By Jennifer Nash
The youth movement for Palestine in Britain has continued to strengthen, with a number of significant advances.
The growing support for Palestine amongst young people in Britain has finally encouraged the National Union of Students (NUS) to join the growing movement for justice and peace for Palestine.
In a policy motion adopted at a National Executive Council meeting on 17th May the NUS resolved to “strongly condemn Israel’s siege on Gaza and actively campaign for it to be lifted in accordance with international law” and to commit to actively support Palestinians’ right to education.
The significance of this breakthrough should not be underestimated – NUS’s new policy represents a major departure from its recent record on Palestine. For example, NUS refused to condemn Israel’s war on Gaza in 2009 and failed to condemn the killing of 9 civilian peace activists onboard the Mavi Marmara in May 2010.

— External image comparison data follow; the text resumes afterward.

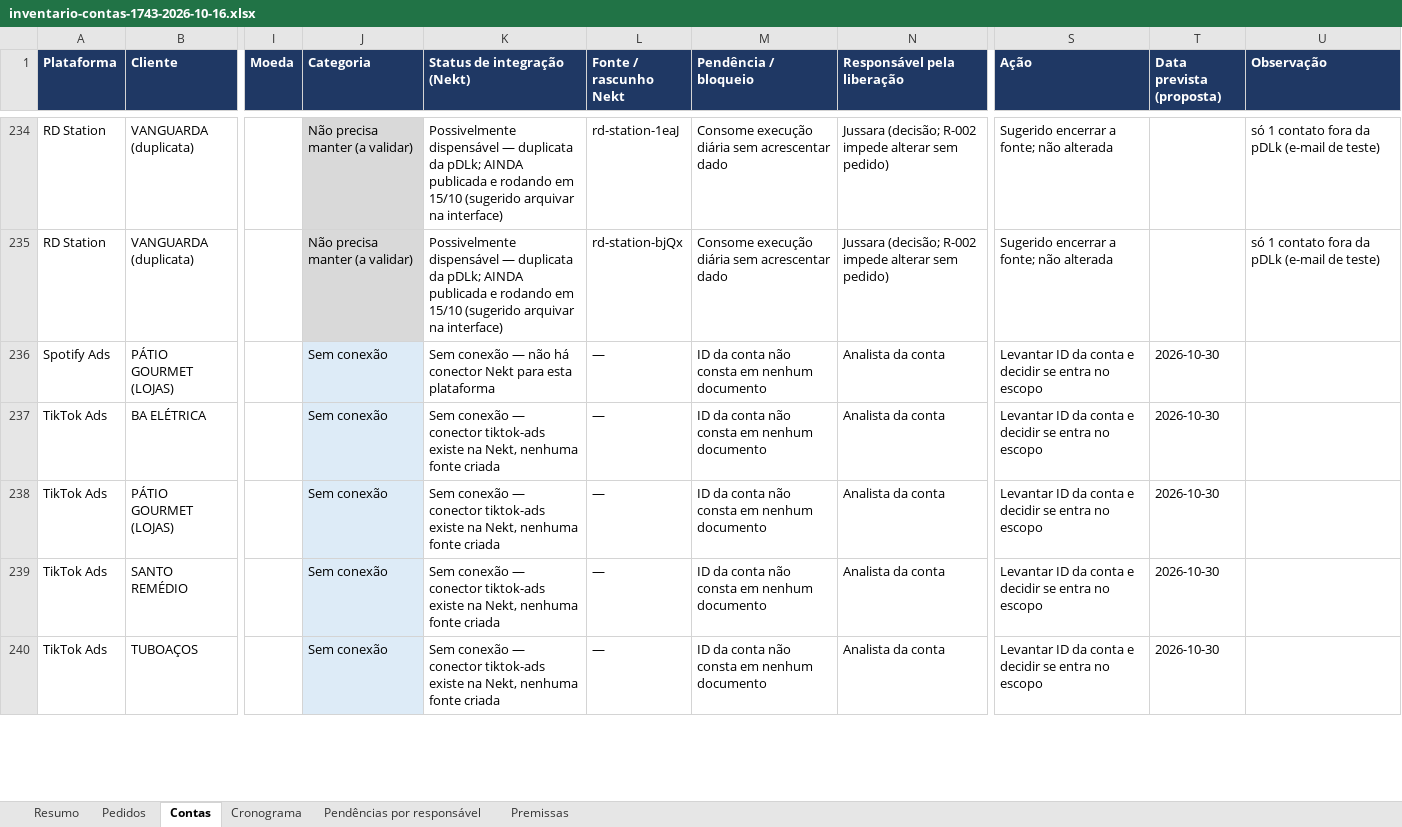
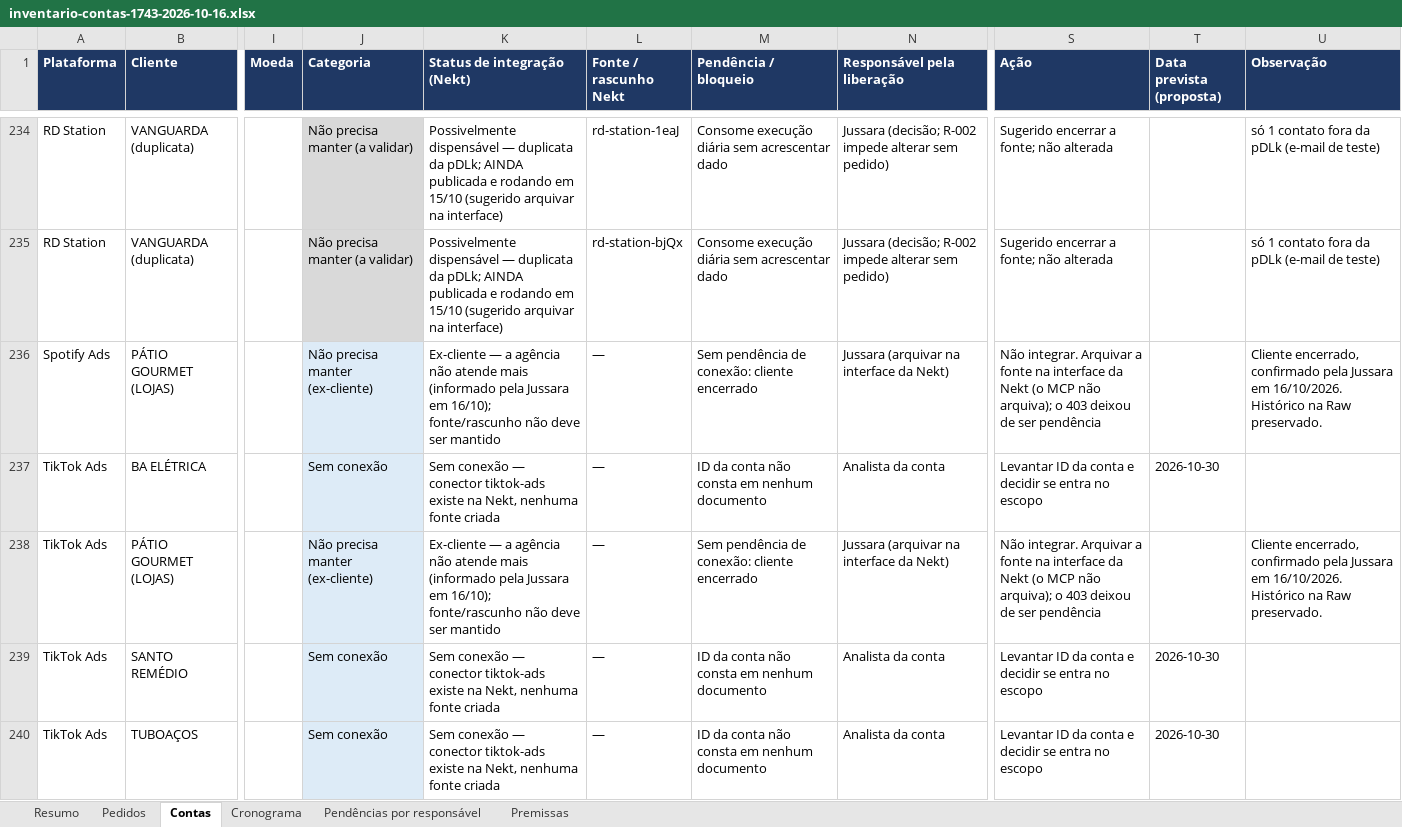
Before and after one commit to jussaracavalcante-sketch/Agentes_Claude_mcp, an Excel workbook: docs/nekt/inventario-contas-1743-2026-10-16.xlsx, sheet Contas, drawn as a sheet; only a part is shown, gaps mark what is left out; values as stored, in another font and other column widths than the file's, no borders; the diff covers the shown part only; the diff names each change by its address in the sheet, - before the commit and + after, or states it on an @@ line.

```diff
--- a/docs/nekt/inventario-contas-1743-2026-10-16.xlsx (sheet Contas)
+++ b/docs/nekt/inventario-contas-1743-2026-10-16.xlsx (sheet Contas)
-J236 (Categoria): Sem conexão
+J236 (Categoria): Não precisa manter (ex-cliente)
-K236 (Status de integração (Nekt)): Sem conexão — não há conector Nekt para esta plataforma
+K236 (Status de integração (Nekt)): Ex-cliente — a agência não atende mais (informado pela Jussara em 16/10); fonte/rascunho não deve ser mantido
-M236 (Pendência / bloqueio): ID da conta não consta em nenhum documento
+M236 (Pendência / bloqueio): Sem pendência de conexão: cliente encerrado
-N236 (Responsável pela liberação): Analista da conta
+N236 (Responsável pela liberação): Jussara (arquivar na interface da Nekt)
-S236 (Ação): Levantar ID da conta e decidir se entra no escopo
+S236 (Ação): Não integrar. Arquivar a fonte na interface da Nekt (o MCP não arquiva); o 403 deixou de ser pendência
-T236 (Data prevista (proposta)): 2026-10-30
+T236 (Data prevista (proposta)): (empty)
-U236 (Observação): (empty)
+U236 (Observação): Cliente encerrado, confirmado pela Jussara em 16/10/2026. Histórico na Raw preservado.
-J238 (Categoria): Sem conexão
+J238 (Categoria): Não precisa manter (ex-cliente)
-K238 (Status de integração (Nekt)): Sem conexão — conector tiktok-ads existe na Nekt, nenhuma fonte criada
+K238 (Status de integração (Nekt)): Ex-cliente — a agência não atende mais (informado pela Jussara em 16/10); fonte/rascunho não deve ser mantido
-M238 (Pendência / bloqueio): ID da conta não consta em nenhum documento
+M238 (Pendência / bloqueio): Sem pendência de conexão: cliente encerrado
-N238 (Responsável pela liberação): Analista da conta
+N238 (Responsável pela liberação): Jussara (arquivar na interface da Nekt)
-S238 (Ação): Levantar ID da conta e decidir se entra no escopo
+S238 (Ação): Não integrar. Arquivar a fonte na interface da Nekt (o MCP não arquiva); o 403 deixou de ser pendência
-T238 (Data prevista (proposta)): 2026-10-30
+T238 (Data prevista (proposta)): (empty)
-U238 (Observação): (empty)
+U238 (Observação): Cliente encerrado, confirmado pela Jussara em 16/10/2026. Histórico na Raw preservado.
```
Also changed, not shown: 66 edited cells elsewhere in this sheet, sheet Cronograma, sheet Resumo, sheet Pendências por responsável, sheet Pedidos, sheet Premissas, 1 other file.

Commenting on the vote, Kanja Sesay of the NUS Black Students’ Campaign said, “It is a victory that NUS is finally standing in solidarity with the Palestinians and supporting their freedom. Winning this policy has been a long struggle.”
Vicki Baars, NUS LGBT Officer (Women’s Place) who spoke in support of the new NUS policy added: “I’m really pleased to see NUS taking a strong stance on the issues and experiences faced by Palestinian people and especially those of Palestinian students.”
However, a campaign is underway to reverse the new policy.
Speaking to the Guardian outgoing NUS President Aaron Porter attacked the NUS’ new pro-Palestine policy stating:
“NUS has always taken a measured and balanced approach to the complex issues surrounding the Middle East and I believe changing that is damaging to all involved. NUS has worked closely with the Union of Jewish Students to tackle hate speech on campus and I am proud of that work.
“Jewish students must feel able to participate freely in our movement and I will do all I can to persuade the NUS NEC to drop a policy which is seen as anti-Israel and to further co-operation on campuses.”
The implication is clear – supporting Palestine is linked to “hate speech” and poses a threat to Jewish students on campus.
In reality, the only way to consistently oppose “hate speech”, prejudice, discrimination and bigotry is to stand up for equality and justice for everyone, including the Palestinians. Until now, NUS has failed to do this.
Kanja Sesay hit the nail on the head when he said: “supporting the right to education for Palestinians is not hate speech.”
Indeed, supporting the right to education all over the world is a basic responsibility of us all, but especially for an organisation that exists to defend the rights of students, like the NUS. The struggle to ensure that the NUS maintain its policy in support of the Palestinians’ right to education is crucial, especially with the evidence that there are likely to be moves to reverse the policy at the July NUS NEC meeting.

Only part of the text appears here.